Welcome to the new home of my Game Diary. No need for much explanation. You all know how I got here, don’t you?
I spent the past weekend beginning my week-long vacation tackle of leftover games. Some Diary readers said that the list wasn’t pretty. But so far I’ve had a lot of fun with it.
On Saturday, I tried “Excitebots.” The game hadn’t been on my vacation-game list, but I’d wanted to play it most of last week. I had been tickled by it at GDC — an odd choice of verbs, I know, but how else to describe the effect of a game that seems designed purely to keep you laughing? The review takeaway is true in that the game feels a lot like “ExciteTruck,” for good or ill. It’s a racing game with huge jumps that, if made in the wrong angle, send you into close invisible walls. It’s a racing game with Wii-standard graphics, which is a disappointment in and of itself. But it is fun: a constant goof of a game that charges players to use a transforming frog-car-robot to race, air-spin, kick soccer balls into track-side goals and other silliness.
The maddest “Excitebots” mode might be the Poker Race side challenge, which requires the player to do much of the above while also driving through their choice of a cards in several track-blocking rows of cards. Imagine holding a hand that is one card shourt of a flush. Spot that row of cards in the middle of the road? See that eight of hearts that would complete the flush? Drive into it to finish the hand. Press a button to call the hand. Win your points and — oh yeah — keep racing as you play more poker.
I enjoy nuttiness, but I don’t need a lot of it. So “Excitebots” didn’t hold my interest for long. I’m not much of a racing game fan anyway, which made it easy to bail.
My racing game tastes have changed since I imported the Japan-only Game Boy Advance game “Dotstream” a few years ago. The game stripped most of the visual complexity of racing games, making “Pole Position” seem over-developed. The game just has dots racing in lines from left to right, allowing for a little bit of steering. That’s it. And, since I played it, I’ve felt like no new racing games added anything that could make me prefer them to the distillation that is “Dotstream.”
(My enjoyment of “Burnout Paradise” doesn’t violate my post-”Dotstream” dismissal of the racing genre. I still see it as a crashing game, an exploration game and as an asynchronous competitive game than I see it as yet another car-vs-car-on-the-same-track racing experience.)
On Sunday, I finished “Mushroom Men,” which like a who lot of Wii games I’ve played lately isn’t bad at all. It’s a solid little platform/adventure game with superb fungal character design, an interesting world and mediocre controls. There are many bizarre and interesting moments in it and a great weapon system that has the lead character collecting small household objects like tweezers and paperclips to craft them into weapons. Some of this game is so bizarre, though, that I can’t share the details for free. I think I found material for one of my first Kotaku posts in this game.

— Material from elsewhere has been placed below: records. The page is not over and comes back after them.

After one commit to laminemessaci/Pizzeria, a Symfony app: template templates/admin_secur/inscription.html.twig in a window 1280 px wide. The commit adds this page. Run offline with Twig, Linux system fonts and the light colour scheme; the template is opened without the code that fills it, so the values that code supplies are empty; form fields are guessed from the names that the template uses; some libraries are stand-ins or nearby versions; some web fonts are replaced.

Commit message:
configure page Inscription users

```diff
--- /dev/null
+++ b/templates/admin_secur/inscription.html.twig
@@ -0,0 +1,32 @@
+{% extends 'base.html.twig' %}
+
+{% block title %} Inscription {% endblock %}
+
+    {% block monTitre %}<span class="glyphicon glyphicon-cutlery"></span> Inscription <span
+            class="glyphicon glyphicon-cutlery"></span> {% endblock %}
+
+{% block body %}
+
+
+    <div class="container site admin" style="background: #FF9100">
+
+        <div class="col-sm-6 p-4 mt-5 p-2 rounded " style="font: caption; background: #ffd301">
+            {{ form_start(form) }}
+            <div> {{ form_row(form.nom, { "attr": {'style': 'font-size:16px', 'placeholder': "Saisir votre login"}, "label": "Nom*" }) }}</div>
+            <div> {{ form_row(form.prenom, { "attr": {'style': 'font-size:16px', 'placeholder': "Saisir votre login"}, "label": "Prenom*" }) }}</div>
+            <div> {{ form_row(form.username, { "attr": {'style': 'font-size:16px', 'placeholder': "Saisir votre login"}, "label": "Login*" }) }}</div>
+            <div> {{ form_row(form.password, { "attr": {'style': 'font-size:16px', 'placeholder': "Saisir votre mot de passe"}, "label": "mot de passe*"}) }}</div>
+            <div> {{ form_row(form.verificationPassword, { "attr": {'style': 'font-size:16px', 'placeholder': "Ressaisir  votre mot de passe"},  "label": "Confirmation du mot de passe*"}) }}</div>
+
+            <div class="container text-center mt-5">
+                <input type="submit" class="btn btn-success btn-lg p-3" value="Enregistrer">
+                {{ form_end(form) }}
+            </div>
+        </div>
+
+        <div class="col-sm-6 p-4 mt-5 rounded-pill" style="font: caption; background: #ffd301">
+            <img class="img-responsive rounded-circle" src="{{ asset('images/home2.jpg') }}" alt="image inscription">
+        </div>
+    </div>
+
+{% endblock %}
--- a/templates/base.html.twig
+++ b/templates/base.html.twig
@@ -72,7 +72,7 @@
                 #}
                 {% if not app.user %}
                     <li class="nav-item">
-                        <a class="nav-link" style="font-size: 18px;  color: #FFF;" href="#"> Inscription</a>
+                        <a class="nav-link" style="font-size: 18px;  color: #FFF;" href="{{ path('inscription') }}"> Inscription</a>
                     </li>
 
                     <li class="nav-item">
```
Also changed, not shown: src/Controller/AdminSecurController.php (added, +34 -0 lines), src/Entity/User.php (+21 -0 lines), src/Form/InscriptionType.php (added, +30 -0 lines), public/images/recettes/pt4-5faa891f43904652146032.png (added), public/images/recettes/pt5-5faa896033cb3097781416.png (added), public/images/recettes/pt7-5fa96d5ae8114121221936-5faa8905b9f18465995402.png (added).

The third Wii game I played and put aside is “Order Up!,” the cooking and restaurant management game I’ve praised a few times before in this diary. It’s got the basic gesture cooking mechanics you expect from the genre, the time pressure of preparing multiple recipes while customers wait, and the strategy of improving one’s restaurant menu, equipment and support staff in the interest of earning a four-star rating. Once that rating is achieved, a food critic arrives. The player has to cook well for him. Success produces a five-star rating. I like the game, but, unlike “Guitar Hero” or “Rock Band,” it suffers from not having a very fun core mechanic. Casual, streamlined game design is cool, but a whole lot of repetition of some repetitious chopping, grilling and frying motions wears thin.
Next: I’m off to play more “F.E.A.R. 2” and wondering … should I still put these game titles in quotes? Or is that another part of MTV to leave behind?